*** Data extracts ***

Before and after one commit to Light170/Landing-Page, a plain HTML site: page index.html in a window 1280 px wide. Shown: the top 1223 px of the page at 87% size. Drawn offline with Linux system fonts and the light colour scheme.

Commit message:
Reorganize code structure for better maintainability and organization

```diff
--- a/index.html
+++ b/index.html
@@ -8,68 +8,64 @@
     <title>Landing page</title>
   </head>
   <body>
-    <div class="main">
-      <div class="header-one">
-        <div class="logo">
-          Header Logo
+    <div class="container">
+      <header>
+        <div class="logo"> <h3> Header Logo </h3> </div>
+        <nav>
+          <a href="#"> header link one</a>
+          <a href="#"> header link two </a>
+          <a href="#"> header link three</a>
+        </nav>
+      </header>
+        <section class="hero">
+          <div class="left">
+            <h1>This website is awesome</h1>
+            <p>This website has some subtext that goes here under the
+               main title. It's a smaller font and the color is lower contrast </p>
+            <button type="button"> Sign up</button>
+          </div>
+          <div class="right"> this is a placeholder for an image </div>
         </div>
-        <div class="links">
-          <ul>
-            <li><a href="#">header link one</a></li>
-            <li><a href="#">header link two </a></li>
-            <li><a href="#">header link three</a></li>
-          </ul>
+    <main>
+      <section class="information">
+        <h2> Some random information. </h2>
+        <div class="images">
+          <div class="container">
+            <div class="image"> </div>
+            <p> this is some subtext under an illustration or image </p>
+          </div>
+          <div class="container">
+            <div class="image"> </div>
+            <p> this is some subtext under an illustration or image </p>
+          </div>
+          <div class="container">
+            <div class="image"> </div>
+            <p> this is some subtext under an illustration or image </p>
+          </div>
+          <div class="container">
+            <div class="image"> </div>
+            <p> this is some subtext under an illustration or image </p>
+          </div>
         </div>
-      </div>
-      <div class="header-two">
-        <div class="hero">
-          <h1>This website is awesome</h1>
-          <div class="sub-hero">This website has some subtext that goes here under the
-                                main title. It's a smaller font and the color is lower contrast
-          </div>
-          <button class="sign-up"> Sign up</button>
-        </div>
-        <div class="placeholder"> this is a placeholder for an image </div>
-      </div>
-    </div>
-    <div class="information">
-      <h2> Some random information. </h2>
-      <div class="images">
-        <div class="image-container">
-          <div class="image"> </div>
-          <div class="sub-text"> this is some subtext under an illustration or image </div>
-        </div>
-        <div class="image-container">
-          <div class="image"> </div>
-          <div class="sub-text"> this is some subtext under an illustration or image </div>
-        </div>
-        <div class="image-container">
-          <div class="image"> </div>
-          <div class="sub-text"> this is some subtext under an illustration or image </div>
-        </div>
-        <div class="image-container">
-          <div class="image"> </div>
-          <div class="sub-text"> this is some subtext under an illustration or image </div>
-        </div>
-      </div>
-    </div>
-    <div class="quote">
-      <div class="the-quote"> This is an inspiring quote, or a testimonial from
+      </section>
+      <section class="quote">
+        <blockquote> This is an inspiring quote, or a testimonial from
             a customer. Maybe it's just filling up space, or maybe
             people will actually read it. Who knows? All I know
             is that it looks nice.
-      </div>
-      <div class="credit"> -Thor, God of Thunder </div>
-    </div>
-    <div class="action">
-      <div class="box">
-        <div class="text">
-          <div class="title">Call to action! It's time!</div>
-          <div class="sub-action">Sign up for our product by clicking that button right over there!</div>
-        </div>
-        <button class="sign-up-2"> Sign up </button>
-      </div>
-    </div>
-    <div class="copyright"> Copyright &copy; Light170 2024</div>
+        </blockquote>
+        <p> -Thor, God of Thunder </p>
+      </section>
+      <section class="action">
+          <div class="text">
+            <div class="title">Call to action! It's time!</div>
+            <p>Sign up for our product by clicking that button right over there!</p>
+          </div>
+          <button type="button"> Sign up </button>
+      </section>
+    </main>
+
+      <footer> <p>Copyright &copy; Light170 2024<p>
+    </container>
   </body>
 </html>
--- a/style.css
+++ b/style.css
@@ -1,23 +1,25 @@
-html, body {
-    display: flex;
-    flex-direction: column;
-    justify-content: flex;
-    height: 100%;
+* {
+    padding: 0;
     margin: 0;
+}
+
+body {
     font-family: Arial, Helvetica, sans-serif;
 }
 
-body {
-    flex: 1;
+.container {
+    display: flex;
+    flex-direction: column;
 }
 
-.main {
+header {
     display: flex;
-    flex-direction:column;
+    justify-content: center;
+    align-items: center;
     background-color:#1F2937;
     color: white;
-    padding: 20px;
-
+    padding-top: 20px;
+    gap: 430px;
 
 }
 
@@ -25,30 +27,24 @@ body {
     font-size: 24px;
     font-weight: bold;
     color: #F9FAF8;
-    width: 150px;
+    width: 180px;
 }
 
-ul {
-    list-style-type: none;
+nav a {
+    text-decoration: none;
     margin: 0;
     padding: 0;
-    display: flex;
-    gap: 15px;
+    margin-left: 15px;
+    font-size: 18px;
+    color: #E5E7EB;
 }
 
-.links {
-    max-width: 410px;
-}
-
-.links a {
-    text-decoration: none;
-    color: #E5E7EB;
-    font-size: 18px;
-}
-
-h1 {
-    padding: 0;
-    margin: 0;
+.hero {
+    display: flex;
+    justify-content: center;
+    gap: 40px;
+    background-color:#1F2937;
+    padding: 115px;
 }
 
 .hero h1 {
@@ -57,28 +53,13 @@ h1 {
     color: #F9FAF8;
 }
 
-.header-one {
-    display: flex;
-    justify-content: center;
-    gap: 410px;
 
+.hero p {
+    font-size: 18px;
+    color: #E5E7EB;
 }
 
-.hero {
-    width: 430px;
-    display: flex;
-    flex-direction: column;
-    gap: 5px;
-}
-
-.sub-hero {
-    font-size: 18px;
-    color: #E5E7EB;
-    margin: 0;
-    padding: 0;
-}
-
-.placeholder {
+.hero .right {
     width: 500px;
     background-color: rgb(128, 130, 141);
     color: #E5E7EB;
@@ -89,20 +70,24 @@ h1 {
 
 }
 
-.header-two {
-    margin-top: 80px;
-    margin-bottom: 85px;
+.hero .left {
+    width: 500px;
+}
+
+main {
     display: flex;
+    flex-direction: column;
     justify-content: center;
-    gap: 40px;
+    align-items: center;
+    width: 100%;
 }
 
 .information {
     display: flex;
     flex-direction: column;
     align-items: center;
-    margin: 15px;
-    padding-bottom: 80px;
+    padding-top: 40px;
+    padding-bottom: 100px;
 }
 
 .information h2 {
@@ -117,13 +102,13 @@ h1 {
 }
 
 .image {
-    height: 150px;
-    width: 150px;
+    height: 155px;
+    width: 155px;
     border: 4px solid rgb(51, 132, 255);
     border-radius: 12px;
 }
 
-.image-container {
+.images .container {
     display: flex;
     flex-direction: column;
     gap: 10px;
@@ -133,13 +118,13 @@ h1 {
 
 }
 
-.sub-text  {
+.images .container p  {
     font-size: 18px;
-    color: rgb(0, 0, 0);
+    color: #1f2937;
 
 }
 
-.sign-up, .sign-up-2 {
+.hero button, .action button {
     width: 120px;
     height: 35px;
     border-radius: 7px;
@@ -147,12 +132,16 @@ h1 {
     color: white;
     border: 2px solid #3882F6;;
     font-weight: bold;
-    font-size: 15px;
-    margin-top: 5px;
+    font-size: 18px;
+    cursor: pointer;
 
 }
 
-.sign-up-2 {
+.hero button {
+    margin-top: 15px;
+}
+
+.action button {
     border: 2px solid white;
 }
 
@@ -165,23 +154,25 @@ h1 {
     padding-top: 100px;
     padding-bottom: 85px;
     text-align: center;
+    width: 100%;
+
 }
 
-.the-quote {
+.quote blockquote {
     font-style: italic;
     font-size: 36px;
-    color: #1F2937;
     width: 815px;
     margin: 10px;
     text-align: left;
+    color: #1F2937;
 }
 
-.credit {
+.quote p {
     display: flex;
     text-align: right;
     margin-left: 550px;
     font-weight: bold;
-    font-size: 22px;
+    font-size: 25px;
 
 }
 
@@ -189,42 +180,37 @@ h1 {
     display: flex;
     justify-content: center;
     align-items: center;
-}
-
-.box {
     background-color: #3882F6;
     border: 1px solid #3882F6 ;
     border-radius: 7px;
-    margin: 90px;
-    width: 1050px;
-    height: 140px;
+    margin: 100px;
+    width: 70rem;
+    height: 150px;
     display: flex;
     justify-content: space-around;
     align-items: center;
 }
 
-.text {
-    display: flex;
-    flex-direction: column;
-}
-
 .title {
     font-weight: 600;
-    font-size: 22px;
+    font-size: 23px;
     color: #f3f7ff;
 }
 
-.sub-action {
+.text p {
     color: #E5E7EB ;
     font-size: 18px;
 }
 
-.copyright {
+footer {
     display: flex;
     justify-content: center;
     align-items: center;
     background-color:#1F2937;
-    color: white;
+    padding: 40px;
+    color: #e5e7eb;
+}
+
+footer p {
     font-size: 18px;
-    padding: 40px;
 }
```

*** End of Data extracts ***

■ **Task directions**
Show the lines of the material that contain the word "action".

■ **Solution for this task**
-    <div class="action">
-          <div class="title">Call to action! It's time!</div>
-          <div class="sub-action">Sign up for our product by clicking that button right over there!</div>
+      <section class="action">
+            <div class="title">Call to action! It's time!</div>
+.hero button, .action button {
+.action button {
-.sub-action {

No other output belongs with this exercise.